11. Rodarte Fall 2012
|Rodarte Fall 2012: Key Looks|
The most frequent and obvious criticism of Rodarte clothing is the question of its wearability. It’s the old art vs. commerce debate: in essence, how are Kate and Laura Mulleavy supposed to sustain a fashion house if the work they’re producing makes a powerful artistic statement but lacks the tangibility or functionality of most ready-to-wear clothing? Let’s face it: fashion – especially luxury fashion – is a business, and oftentimes the Mulleavys are chided for their “art for art’s sake” approach to clothing.
Now let’s introduce their Fall 2012 collection, an ode to Australia, rife with earth tones and ‘40s influences. This was the first time that the sisters ventured outside of their mostly Californian/Americana geographical reference points since their Japan-inspired 2008 work. So while the Mulleavys’ work was reverent to the country’s history (case in point: the finale dresses were rendered in an Aboriginal cave-art print), it marked a departure from the sisters’ past collections.

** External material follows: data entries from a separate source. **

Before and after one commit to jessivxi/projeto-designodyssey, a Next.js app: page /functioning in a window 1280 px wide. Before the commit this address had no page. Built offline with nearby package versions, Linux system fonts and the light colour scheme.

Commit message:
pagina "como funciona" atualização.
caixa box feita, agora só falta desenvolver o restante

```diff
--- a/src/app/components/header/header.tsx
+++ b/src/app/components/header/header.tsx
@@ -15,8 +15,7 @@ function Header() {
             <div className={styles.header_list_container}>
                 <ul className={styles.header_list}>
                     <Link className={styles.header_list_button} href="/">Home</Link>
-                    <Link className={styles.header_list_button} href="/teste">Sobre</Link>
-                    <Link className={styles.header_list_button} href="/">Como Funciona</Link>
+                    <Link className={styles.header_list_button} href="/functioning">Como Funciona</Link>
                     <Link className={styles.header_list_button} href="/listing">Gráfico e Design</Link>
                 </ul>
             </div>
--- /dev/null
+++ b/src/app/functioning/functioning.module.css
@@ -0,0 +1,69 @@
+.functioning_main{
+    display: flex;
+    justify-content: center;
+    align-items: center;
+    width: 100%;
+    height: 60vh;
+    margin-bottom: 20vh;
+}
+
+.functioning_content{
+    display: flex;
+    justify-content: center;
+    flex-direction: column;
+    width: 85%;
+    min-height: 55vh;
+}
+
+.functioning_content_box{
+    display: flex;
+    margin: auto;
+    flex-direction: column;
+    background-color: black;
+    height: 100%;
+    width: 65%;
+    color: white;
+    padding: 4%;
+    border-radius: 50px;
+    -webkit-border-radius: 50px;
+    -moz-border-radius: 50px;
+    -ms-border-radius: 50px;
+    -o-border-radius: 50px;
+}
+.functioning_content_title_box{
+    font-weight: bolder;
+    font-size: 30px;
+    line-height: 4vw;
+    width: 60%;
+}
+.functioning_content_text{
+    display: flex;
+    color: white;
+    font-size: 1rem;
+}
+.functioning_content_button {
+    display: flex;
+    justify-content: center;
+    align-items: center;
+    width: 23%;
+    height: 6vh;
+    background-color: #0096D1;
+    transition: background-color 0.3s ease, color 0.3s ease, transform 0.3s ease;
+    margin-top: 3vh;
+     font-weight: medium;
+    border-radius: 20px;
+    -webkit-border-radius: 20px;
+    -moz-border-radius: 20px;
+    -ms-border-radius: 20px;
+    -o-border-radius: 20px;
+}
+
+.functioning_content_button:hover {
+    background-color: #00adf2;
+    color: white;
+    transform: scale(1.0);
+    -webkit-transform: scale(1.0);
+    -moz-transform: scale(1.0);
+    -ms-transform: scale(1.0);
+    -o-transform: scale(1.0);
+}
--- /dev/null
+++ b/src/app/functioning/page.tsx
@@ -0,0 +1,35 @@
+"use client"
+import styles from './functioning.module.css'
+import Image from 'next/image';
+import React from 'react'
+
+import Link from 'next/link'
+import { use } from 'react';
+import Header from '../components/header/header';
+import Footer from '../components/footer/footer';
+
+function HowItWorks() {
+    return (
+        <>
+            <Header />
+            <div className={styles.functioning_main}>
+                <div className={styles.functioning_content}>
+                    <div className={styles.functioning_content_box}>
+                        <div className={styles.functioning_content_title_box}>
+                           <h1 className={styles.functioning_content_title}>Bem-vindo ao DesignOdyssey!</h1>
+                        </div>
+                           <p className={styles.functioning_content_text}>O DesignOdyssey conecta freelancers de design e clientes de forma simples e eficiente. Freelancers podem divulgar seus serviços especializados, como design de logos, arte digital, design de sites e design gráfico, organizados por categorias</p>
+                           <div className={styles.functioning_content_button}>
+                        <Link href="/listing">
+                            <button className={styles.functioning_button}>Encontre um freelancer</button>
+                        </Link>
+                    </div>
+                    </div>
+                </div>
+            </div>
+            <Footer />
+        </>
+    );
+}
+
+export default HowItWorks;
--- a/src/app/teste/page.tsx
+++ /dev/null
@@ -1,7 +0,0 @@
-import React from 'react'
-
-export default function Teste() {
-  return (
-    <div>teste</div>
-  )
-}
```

Most noticeable was the fact that this Rodarte lady was a little rougher and a lot more practical than usual. Sure, the romance was there – the starry hair accessories were divine – but it was tempered by the more utilitarian aspects of the collection (namely the focus on coats and cargo pants). The 1940s tailoring and silhouettes underscored this notion of practicality. The clothing had purpose, and as such was lauded by critics who supported the collection’s range and commercial appeal.
There was a real beauty in the sisters’ Fall 2012 work and some absolute standout, statement-making daywear, but I missed the whimsy I associate with their clothing in this particular showing. The Mulleavys weren’t designing for girls here, but rather women, and self-sufficient ones at that. And while there was now a level of pragmatism in the Rodarte universe, I’m not sure if the collection was as "felt" and inspired as some of their other showings. Don't get me wrong, though - I adored this collection, and I appreciate how it fits into and contributes to the Rodarte oeuvre.